REQUIRED ACTION:
An exact copy of all the data is needed, with every picture left out.

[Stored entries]
BEGIN

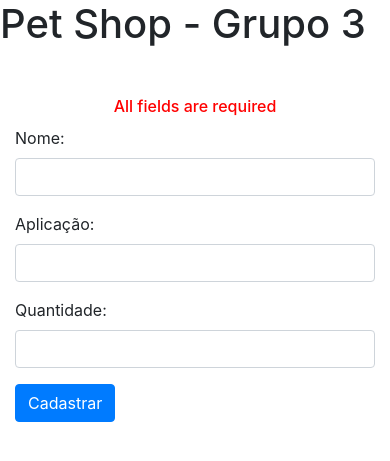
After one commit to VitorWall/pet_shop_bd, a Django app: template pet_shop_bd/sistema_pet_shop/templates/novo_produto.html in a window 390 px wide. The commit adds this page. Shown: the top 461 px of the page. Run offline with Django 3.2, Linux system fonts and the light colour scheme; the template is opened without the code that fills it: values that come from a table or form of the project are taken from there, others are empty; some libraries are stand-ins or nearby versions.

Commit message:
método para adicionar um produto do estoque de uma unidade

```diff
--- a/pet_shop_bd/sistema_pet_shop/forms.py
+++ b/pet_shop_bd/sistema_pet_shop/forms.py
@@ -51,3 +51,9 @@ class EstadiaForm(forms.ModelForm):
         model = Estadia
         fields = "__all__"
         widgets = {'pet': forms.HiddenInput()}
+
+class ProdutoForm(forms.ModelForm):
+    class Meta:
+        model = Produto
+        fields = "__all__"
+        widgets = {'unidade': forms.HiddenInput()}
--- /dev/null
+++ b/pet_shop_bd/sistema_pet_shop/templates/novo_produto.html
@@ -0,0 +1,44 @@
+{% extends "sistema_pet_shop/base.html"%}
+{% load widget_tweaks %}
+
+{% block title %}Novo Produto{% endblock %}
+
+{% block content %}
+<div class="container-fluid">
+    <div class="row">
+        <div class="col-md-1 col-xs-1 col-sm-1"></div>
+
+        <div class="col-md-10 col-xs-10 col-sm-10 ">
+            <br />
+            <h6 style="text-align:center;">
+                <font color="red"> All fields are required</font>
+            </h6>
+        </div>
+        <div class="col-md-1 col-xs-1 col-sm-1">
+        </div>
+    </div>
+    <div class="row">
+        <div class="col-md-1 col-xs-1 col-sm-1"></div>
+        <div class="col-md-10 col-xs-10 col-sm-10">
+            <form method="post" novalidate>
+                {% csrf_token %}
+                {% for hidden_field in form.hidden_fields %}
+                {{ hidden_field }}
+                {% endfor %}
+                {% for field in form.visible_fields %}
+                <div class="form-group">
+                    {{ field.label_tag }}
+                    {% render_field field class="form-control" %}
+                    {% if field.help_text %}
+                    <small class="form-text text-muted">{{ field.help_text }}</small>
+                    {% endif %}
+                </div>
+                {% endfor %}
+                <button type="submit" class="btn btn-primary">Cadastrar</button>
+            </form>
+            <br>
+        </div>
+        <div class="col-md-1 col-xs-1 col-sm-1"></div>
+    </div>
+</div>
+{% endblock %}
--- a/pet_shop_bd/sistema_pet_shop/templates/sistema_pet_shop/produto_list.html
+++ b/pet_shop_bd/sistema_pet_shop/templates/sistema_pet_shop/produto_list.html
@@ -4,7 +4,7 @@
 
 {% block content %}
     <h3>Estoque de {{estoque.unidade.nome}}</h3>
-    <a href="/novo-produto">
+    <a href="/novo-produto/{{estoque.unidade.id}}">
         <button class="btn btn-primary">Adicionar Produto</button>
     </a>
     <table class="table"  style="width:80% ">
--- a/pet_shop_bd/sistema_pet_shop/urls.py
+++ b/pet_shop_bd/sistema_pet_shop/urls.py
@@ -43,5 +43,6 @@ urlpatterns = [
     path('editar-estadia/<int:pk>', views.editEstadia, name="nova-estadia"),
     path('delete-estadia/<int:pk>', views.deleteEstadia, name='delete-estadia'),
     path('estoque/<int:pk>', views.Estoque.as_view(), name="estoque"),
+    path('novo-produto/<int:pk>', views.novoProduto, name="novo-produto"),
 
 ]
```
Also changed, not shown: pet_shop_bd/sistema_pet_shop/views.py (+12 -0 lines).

END

RESPONSE BELOW:
After one commit to VitorWall/pet_shop_bd, a Django app: template pet_shop_bd/sistema_pet_shop/templates/novo_produto.html in a window 390 px wide. The commit adds this page. Shown: the top 461 px of the page. Run offline with Django 3.2, Linux system fonts and the light colour scheme; the template is opened without the code that fills it: values that come from a table or form of the project are taken from there, others are empty; some libraries are stand-ins or nearby versions.

Commit message:
método para adicionar um produto do estoque de uma unidade

```diff
--- a/pet_shop_bd/sistema_pet_shop/forms.py
+++ b/pet_shop_bd/sistema_pet_shop/forms.py
@@ -51,3 +51,9 @@ class EstadiaForm(forms.ModelForm):
         model = Estadia
         fields = "__all__"
         widgets = {'pet': forms.HiddenInput()}
+
+class ProdutoForm(forms.ModelForm):
+    class Meta:
+        model = Produto
+        fields = "__all__"
+        widgets = {'unidade': forms.HiddenInput()}
--- /dev/null
+++ b/pet_shop_bd/sistema_pet_shop/templates/novo_produto.html
@@ -0,0 +1,44 @@
+{% extends "sistema_pet_shop/base.html"%}
+{% load widget_tweaks %}
+
+{% block title %}Novo Produto{% endblock %}
+
+{% block content %}
+<div class="container-fluid">
+    <div class="row">
+        <div class="col-md-1 col-xs-1 col-sm-1"></div>
+
+        <div class="col-md-10 col-xs-10 col-sm-10 ">
+            <br />
+            <h6 style="text-align:center;">
+                <font color="red"> All fields are required</font>
+            </h6>
+        </div>
+        <div class="col-md-1 col-xs-1 col-sm-1">
+        </div>
+    </div>
+    <div class="row">
+        <div class="col-md-1 col-xs-1 col-sm-1"></div>
+        <div class="col-md-10 col-xs-10 col-sm-10">
+            <form method="post" novalidate>
+                {% csrf_token %}
+                {% for hidden_field in form.hidden_fields %}
+                {{ hidden_field }}
+                {% endfor %}
+                {% for field in form.visible_fields %}
+                <div class="form-group">
+                    {{ field.label_tag }}
+                    {% render_field field class="form-control" %}
+                    {% if field.help_text %}
+                    <small class="form-text text-muted">{{ field.help_text }}</small>
+                    {% endif %}
+                </div>
+                {% endfor %}
+                <button type="submit" class="btn btn-primary">Cadastrar</button>
+            </form>
+            <br>
+        </div>
+        <div class="col-md-1 col-xs-1 col-sm-1"></div>
+    </div>
+</div>
+{% endblock %}
--- a/pet_shop_bd/sistema_pet_shop/templates/sistema_pet_shop/produto_list.html
+++ b/pet_shop_bd/sistema_pet_shop/templates/sistema_pet_shop/produto_list.html
@@ -4,7 +4,7 @@
 
 {% block content %}
     <h3>Estoque de {{estoque.unidade.nome}}</h3>
-    <a href="/novo-produto">
+    <a href="/novo-produto/{{estoque.unidade.id}}">
         <button class="btn btn-primary">Adicionar Produto</button>
     </a>
     <table class="table"  style="width:80% ">
--- a/pet_shop_bd/sistema_pet_shop/urls.py
+++ b/pet_shop_bd/sistema_pet_shop/urls.py
@@ -43,5 +43,6 @@ urlpatterns = [
     path('editar-estadia/<int:pk>', views.editEstadia, name="nova-estadia"),
     path('delete-estadia/<int:pk>', views.deleteEstadia, name='delete-estadia'),
     path('estoque/<int:pk>', views.Estoque.as_view(), name="estoque"),
+    path('novo-produto/<int:pk>', views.novoProduto, name="novo-produto"),
 
 ]
```
Also changed, not shown: pet_shop_bd/sistema_pet_shop/views.py (+12 -0 lines).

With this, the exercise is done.